If I was going to open a real estate office […] I’d figure out how to be this integral member of the community and not worry so much about whether or not I was selling a house, tomorrow…because there’s a trust shortage, there isn’t a people who know how to fill out forms shortage.
~ Seth Godin
If all I did as a real estate agent was be really good at “filling out forms,” I would have clawed out my own eyes a long time ago, right before turning in my license.
However, Godin is right about one thing: real estate agents tend to be shortsighted. They are also some of the least trusted people in the First World. Politicians are maybe THE least trusted, but I suspect we’re a close second. Ironically, I happen to love politics almost as much as I love real estate. So I’m either a masochist or just very determined to change the world. Anyway…
What I’m truly curious about is this: despite all this social media, headline-generating bla-bla about “know, like, trust,” how much does it really matter to people? When you sign your life away on a real estate transaction, are you betting on the trustworthiness of the agent? Or is it possible that you’ve been sold on some other package of promises that has nothing at all to do with trust?
I’m not being facetious. I really want to know. Because consumers SAY they want a real estate agent they can trust, yet they hire agents all the time without assessing this one crucial piece.
The agent may or may not be trustworthy. (Lots of them are, in fact.) I’m just not convinced that everyone is talking about it at the kitchen table. Trust may be assumed or implied. But is it explicitly asked for? And if not, why not? Are your instincts so unwaveringly accurate that the question is literally a waste of breath?
Understandably, a discussion about trust isn’t all that sexy or interesting. Most business owners—real estate agents included—know that in order to succeed they have to stand out, create a niche, or otherwise offer something uniquely valuable to the customer. So we agents promise the highest this, the best that, the glossiest whatever.
But what of the promise to act with integrity and do what’s right when no one is looking?
Isn’t that valuable enough to warrant a conversation?

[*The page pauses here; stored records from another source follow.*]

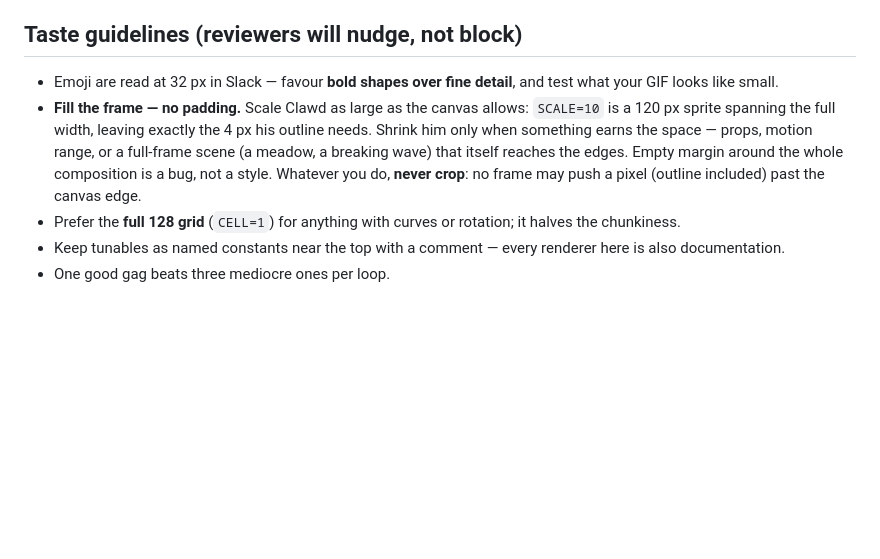
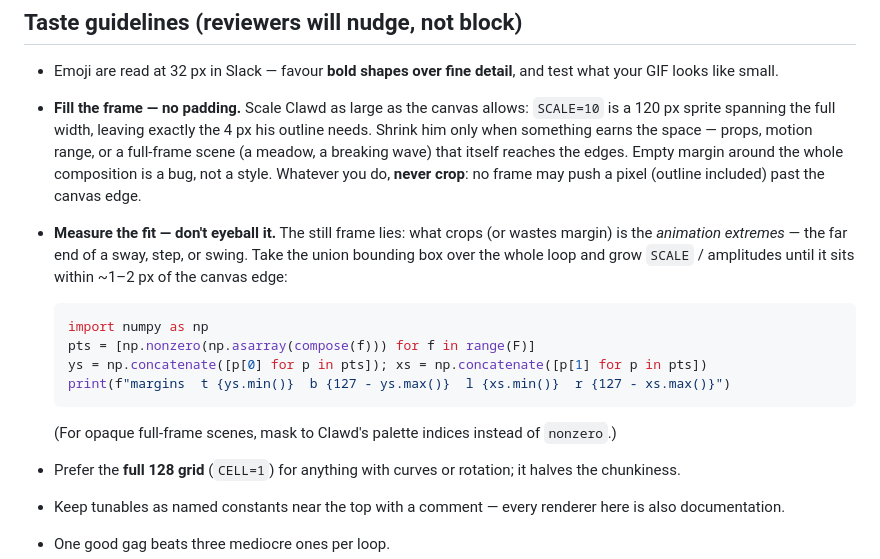
Before and after one commit to afspies/ClawdMoji, a Markdown page: CONTRIBUTING.md, the part around the change. GitHub-like rendering; blank space fills up the shorter version.

Commit message:
Contributing: measure animation margins, don't eyeball them
The fill-the-frame rule said what to achieve but not how to verify
it. Add the recipe: union bounding box over every frame of the loop
(the sway/step/swing extremes are what crop, not the still), grown
to ~1-2px of the canvas edge.

Co-Authored-By: Claude Fable 5 <noreply@anthropic.com>

````diff
--- a/CONTRIBUTING.md
+++ b/CONTRIBUTING.md
@@ -80,6 +80,20 @@ and someone (possibly a passing Claude) may build it.
   itself reaches the edges. Empty margin around the whole composition is a
   bug, not a style. Whatever you do, **never crop**: no frame may push a
   pixel (outline included) past the canvas edge.
+- **Measure the fit — don't eyeball it.** The still frame lies: what crops
+  (or wastes margin) is the *animation extremes* — the far end of a sway,
+  step, or swing. Take the union bounding box over the whole loop and grow
+  `SCALE` / amplitudes until it sits within ~1–2 px of the canvas edge:
+
+  ```python
+  import numpy as np
+  pts = [np.nonzero(np.asarray(compose(f))) for f in range(F)]
+  ys = np.concatenate([p[0] for p in pts]); xs = np.concatenate([p[1] for p in pts])
+  print(f"margins  t {ys.min()}  b {127 - ys.max()}  l {xs.min()}  r {127 - xs.max()}")
+  ```
+
+  (For opaque full-frame scenes, mask to Clawd's palette indices instead of
+  `nonzero`.)
 - Prefer the **full 128 grid** (`CELL=1`) for anything with curves or
   rotation; it halves the chunkiness.
 - Keep tunables as named constants near the top with a comment — every
````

Undoing a bad deal in real estate is impossible. There is always collateral damage, if not to your bank account then to some other part of your life. So ask yourself if trust matters. Then ask your agent.